"I was just not doing any work, whatsoever," said Murdock, who just graduated. "I don't want to say I hung with a bad crowd, but I hung with a lot of seniors. They didn't go to class, so I didn't go to class."
The silent years were on the verge of silencing Murdock's potential.
One Sunday at First Baptist Church of College Hill, Hillsborough High assistant coach Charles Roberts approached Troupe about working with Murdock. In addition to counseling students through the Youth Opportunity program, Troupe, a former South Carolina defensive back, works with athletes on speed and conditioning.
He saw the possibilities but needed Murdock to show more than athletic promise.
"There's always potential, but to change something, you have to change the way you think," Troupe said. "You can't keep doing the same thing over and over and expect different results.
"With O.J.'s situation, we thought the best thing was for him to change his environment and get a fresh start."
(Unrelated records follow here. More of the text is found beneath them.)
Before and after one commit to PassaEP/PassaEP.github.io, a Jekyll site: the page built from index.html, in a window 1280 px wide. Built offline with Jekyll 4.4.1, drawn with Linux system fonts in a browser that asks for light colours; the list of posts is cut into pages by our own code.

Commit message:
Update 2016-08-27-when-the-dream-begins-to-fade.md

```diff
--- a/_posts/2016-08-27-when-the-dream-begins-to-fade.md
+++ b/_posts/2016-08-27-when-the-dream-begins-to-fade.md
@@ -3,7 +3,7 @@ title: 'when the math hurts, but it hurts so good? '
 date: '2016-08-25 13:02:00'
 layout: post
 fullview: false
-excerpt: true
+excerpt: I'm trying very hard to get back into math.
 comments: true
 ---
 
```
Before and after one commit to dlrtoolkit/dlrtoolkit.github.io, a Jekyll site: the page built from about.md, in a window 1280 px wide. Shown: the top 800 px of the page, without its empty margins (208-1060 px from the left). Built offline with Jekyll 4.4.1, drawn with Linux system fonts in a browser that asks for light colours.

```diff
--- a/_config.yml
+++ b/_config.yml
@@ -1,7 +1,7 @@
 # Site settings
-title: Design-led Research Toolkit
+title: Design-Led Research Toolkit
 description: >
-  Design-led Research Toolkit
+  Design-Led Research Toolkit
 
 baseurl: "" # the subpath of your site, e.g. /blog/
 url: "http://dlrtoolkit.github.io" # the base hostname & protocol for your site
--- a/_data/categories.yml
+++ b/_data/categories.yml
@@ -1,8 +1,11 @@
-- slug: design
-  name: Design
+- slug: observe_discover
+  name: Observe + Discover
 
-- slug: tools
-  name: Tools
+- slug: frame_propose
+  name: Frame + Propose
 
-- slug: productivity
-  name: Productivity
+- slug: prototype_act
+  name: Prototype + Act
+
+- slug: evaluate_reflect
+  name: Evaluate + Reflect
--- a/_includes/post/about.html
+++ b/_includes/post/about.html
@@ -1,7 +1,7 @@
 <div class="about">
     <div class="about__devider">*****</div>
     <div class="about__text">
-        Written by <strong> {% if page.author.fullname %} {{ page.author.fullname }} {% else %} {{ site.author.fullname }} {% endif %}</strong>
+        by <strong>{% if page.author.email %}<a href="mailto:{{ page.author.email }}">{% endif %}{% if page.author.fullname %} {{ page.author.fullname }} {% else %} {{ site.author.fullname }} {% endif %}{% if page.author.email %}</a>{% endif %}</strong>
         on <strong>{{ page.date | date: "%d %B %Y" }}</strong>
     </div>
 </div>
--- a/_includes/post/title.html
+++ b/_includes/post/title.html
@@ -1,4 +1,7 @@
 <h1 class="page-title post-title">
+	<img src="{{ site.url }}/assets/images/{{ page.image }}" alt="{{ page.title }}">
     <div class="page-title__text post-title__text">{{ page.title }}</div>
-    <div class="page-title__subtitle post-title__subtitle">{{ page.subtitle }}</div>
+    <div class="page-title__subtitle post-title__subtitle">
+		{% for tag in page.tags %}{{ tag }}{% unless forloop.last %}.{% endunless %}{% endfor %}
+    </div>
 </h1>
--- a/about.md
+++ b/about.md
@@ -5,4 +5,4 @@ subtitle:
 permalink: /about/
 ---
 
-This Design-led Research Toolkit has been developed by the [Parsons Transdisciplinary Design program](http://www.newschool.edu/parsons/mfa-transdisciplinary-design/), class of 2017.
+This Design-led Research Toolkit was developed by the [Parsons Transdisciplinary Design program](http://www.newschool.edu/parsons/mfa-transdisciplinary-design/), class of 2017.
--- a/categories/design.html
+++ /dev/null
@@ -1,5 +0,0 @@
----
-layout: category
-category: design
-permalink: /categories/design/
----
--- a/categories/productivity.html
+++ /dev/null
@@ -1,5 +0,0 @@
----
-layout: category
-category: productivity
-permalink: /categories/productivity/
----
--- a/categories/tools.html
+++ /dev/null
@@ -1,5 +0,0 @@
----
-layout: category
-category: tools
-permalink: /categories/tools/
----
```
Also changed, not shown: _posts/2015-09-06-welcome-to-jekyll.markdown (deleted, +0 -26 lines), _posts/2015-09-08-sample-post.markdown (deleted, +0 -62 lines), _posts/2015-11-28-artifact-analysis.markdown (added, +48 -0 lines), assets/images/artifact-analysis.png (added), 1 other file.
So Murdock transferred from Hillsborough to Middleton. He also started daily tutoring at Youth Opportunity's Audrey Spotford Center at Lake Avenue and 29th Street in east Tampa. Troupe and fellow counselors Romey Battle and Mike Brown rallied around Troupe, becoming a sort of "Team O.J."
When a tearful Murdock announced he was going to South Carolina during a February ceremony at Middleton, it was one of the center's proudest moments.
But it wasn't the only one.
A map of the United States in the Spotford Center is covered with push pins, each one representing one of the students Youth Opportunity has helped get into college. The pins represent not only athletes but all kinds of kids who just needed guidance.
The program helps more than 400 community children annually. Services include tutoring, computer training, occupational skills, job placement, college preparation courses and financial assistance for those headed for college.
Its biggest offering, however, is hope.
"It's helping the community because we're building relationships," Troupe said. "And you can't just build a relationship with the child, you have to build a relationship with everybody who is important to that child, especially the parents."
Ask Troupe about the silent years, and he will tell you that everybody has to go through the fire. Murdock didn't get burned thanks to "Team O.J.," and plenty of other kids are willing to credit Youth Opportunity.
Yet for every success story, there are others who didn't endure the silent years. Kids with just as many athletic gifts or just as much academic prowess are lounging on street corners instead of learning in schools. Troupe and Battle say that with more resources, they might be able to help more students.
As Murdock hopefully rises as a football star, I wonder if the NCAA will ever consider lending a hand to the Youth Opportunity Movement. As he emerges as a proud graduate of Middleton, I wonder if the school district is interested in partnering with the program.
Most of all, as I spot kids on street corners whose futures don't appear as bright, I wonder if they could have survived the silent years and become the next Murdock - with a little help.
That's all I'm saying.
--Ernest Hooper can be reached at 813 226-3406 or Hooper@sptimes.com